*REQUIRED WORK*
Each of the entries below should be written out exactly as it reads.

*RECORDS SUPPLIED*

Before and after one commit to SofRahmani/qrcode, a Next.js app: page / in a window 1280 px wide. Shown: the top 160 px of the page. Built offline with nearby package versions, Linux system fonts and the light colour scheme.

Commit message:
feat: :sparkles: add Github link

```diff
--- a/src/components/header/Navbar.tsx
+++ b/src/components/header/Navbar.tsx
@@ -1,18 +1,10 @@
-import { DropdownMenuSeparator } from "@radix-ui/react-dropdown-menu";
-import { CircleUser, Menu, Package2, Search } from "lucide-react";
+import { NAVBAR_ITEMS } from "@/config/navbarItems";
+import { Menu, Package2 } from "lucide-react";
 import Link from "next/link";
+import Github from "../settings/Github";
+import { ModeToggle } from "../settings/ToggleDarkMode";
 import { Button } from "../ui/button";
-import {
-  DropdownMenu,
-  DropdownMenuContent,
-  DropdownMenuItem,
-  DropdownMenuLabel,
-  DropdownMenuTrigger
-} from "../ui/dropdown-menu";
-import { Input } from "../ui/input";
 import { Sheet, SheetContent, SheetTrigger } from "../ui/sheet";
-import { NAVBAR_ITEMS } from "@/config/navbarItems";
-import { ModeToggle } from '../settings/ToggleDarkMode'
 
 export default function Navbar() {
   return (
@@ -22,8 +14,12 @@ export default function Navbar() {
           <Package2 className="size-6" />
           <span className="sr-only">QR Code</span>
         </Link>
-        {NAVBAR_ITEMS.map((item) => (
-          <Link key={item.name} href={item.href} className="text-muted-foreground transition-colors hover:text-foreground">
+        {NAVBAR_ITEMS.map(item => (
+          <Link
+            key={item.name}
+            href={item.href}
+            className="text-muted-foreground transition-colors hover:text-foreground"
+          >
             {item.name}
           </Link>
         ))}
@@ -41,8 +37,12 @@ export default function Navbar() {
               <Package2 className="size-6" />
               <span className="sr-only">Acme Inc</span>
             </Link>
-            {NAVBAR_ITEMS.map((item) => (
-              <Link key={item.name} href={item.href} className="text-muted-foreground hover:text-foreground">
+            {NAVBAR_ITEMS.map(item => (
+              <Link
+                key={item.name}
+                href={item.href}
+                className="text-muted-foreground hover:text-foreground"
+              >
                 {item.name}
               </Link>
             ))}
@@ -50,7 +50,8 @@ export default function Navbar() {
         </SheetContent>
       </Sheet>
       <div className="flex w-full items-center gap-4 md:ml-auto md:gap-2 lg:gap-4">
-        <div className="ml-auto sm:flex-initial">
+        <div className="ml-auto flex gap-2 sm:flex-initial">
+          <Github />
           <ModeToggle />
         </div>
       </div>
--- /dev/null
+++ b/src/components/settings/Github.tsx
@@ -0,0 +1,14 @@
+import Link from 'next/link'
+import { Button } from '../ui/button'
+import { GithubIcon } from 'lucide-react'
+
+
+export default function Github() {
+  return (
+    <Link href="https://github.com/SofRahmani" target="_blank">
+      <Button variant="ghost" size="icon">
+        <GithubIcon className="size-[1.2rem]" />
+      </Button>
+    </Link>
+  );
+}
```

*RESPONSE*
Before and after one commit to SofRahmani/qrcode, a Next.js app: page / in a window 1280 px wide. Shown: the top 160 px of the page. Built offline with nearby package versions, Linux system fonts and the light colour scheme.

Commit message:
feat: :sparkles: add Github link

```diff
--- a/src/components/header/Navbar.tsx
+++ b/src/components/header/Navbar.tsx
@@ -1,18 +1,10 @@
-import { DropdownMenuSeparator } from "@radix-ui/react-dropdown-menu";
-import { CircleUser, Menu, Package2, Search } from "lucide-react";
+import { NAVBAR_ITEMS } from "@/config/navbarItems";
+import { Menu, Package2 } from "lucide-react";
 import Link from "next/link";
+import Github from "../settings/Github";
+import { ModeToggle } from "../settings/ToggleDarkMode";
 import { Button } from "../ui/button";
-import {
-  DropdownMenu,
-  DropdownMenuContent,
-  DropdownMenuItem,
-  DropdownMenuLabel,
-  DropdownMenuTrigger
-} from "../ui/dropdown-menu";
-import { Input } from "../ui/input";
 import { Sheet, SheetContent, SheetTrigger } from "../ui/sheet";
-import { NAVBAR_ITEMS } from "@/config/navbarItems";
-import { ModeToggle } from '../settings/ToggleDarkMode'
 
 export default function Navbar() {
   return (
@@ -22,8 +14,12 @@ export default function Navbar() {
           <Package2 className="size-6" />
           <span className="sr-only">QR Code</span>
         </Link>
-        {NAVBAR_ITEMS.map((item) => (
-          <Link key={item.name} href={item.href} className="text-muted-foreground transition-colors hover:text-foreground">
+        {NAVBAR_ITEMS.map(item => (
+          <Link
+            key={item.name}
+            href={item.href}
+            className="text-muted-foreground transition-colors hover:text-foreground"
+          >
             {item.name}
           </Link>
         ))}
@@ -41,8 +37,12 @@ export default function Navbar() {
               <Package2 className="size-6" />
               <span className="sr-only">Acme Inc</span>
             </Link>
-            {NAVBAR_ITEMS.map((item) => (
-              <Link key={item.name} href={item.href} className="text-muted-foreground hover:text-foreground">
+            {NAVBAR_ITEMS.map(item => (
+              <Link
+                key={item.name}
+                href={item.href}
+                className="text-muted-foreground hover:text-foreground"
+              >
                 {item.name}
               </Link>
             ))}
@@ -50,7 +50,8 @@ export default function Navbar() {
         </SheetContent>
       </Sheet>
       <div className="flex w-full items-center gap-4 md:ml-auto md:gap-2 lg:gap-4">
-        <div className="ml-auto sm:flex-initial">
+        <div className="ml-auto flex gap-2 sm:flex-initial">
+          <Github />
           <ModeToggle />
         </div>
       </div>
--- /dev/null
+++ b/src/components/settings/Github.tsx
@@ -0,0 +1,14 @@
+import Link from 'next/link'
+import { Button } from '../ui/button'
+import { GithubIcon } from 'lucide-react'
+
+
+export default function Github() {
+  return (
+    <Link href="https://github.com/SofRahmani" target="_blank">
+      <Button variant="ghost" size="icon">
+        <GithubIcon className="size-[1.2rem]" />
+      </Button>
+    </Link>
+  );
+}
```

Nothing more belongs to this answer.